It’s been a while. I know. But my life has been busy and strange lately, and so writing has sort of fallen to the wayside. But I’ve managed to create this little bit about communion (imagine that. yes, I know I’ve written on it already but i JUST LOVE IT SO MUCH). Enjoy!
I believed in God from a young age. It just made sense to me; of course there was a loving God who created the world! I credit much of my spiritual formation to my very early years spent in the Episcopal Church. Although I was (and am) a child incredibly prone to daydreams, I somehow absorbed the liturgy into my soul, even when I was searching for fairies in the rafters (seriously. The church I went to had these tiny lights way up in the exposed beams of the ceiling, and I was 1000% convinced they were faeries). An Episcopal service involves all the senses: taste, smell, touch, sound, sight. I think this is how it managed to seep into my soul; children need all five senses to be stimulated to learn and grow. I started participating in communion from a young age (bonus: Episcopalians use REAL wine so I became somewhat of a sommelier at age six), and though I might not have been able to tell you the theological significance behind the bread and wine, my spirit and mind hushed at the holy, imminent presence of God I encountered while partaking in the elements.
I’ve been confronted recently with the repeated imagery of bread and wine in the scripture. Ann Lammot talks about how God meets Elijah in the wilderness as a Jewish Mother “Eat something, you’re tired”. And Jesus, he talks about being the bread of life, and sanctifies the most of foods to be the food of new and unending life. And when he rises from the dead, he cooks for his friends. I joke a lot about how I pride myself on knowing how to keep things alive, and I think God brags to Himself about how well he knows how to sustain life (side note: can all my nursing people just geek out with me and IMAGINE how awesome God would be at teaching A&P or pathophys? “Ah, yes, the purjenke fibers. I made those. This is how they work”) And that’s what is so beautiful about God as the Jewish Mom- she’s so concerned about caring for us, making sure we have a good meal in our bellies, she makes the emblems of our faith the very sustenance of life. In a faith where our main man took off for heaven about 2000 years ago and left us with His living spirit and no physical body, there is a promise in the bread.

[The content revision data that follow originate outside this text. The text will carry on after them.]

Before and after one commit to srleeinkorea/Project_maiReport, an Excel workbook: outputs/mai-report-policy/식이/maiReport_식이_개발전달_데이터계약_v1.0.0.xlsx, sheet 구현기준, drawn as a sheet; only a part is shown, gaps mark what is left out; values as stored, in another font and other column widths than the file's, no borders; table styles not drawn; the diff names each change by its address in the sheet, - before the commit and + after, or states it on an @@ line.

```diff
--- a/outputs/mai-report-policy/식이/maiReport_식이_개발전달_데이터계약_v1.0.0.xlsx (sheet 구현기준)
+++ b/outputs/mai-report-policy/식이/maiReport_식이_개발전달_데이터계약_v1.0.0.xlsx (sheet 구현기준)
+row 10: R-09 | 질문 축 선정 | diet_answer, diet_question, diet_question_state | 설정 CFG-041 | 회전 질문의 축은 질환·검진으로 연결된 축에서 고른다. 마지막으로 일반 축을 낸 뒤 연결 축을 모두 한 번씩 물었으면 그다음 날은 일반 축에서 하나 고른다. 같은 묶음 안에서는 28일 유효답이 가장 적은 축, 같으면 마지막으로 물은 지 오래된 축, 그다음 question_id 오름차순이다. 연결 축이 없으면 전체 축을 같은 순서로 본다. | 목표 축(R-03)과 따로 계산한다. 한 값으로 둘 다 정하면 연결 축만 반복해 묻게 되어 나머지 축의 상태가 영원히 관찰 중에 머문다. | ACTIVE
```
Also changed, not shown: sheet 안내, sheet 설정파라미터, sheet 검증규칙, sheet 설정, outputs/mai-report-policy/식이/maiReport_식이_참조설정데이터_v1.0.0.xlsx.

Take, eat. Hold this wafer in your hand for a minute, taste the sweetness in your mouth. Hear the words read over you. See your brothers and sisters around you. Breathe deep the scent of wine, crushed grape and crushed body. And for just two minutes, I have a tangible hold on God.
All of this to say, I’ve returned to the doors of my Mother Church. I go to an 8 am service at a small Episcopal Church up the hill where I am the youngest person by 40 years. And for one hour a week, my soul is anchored in the mystery of my faith again- Christ has died, Christ is risen, Christ will come again. The words embedded in the fabric of my soul from age five, and they near move me to tears now. Evangelicalism has shaped me in countless beautiful and necessary ways, but I have so missed the rhythms of liturgy and lectionary. Also, I’m so sorry to those whose favorite bit of worship service is singing. Us 8 am people, we know we all sound like hungover frogs that early. No one is quite awake yet, so we do each other the courtesy of refraining from song. I do my best worshipful singing in the car on my way to work anyhow (Also- I can swagger about my departure from Evangelicalism all I want but Bethel’s new album is fabulous and you should tots treat yo soul to a copy).
PS: You know I can never make a post without a video, so here’s one that made me laugh pretty hard this week: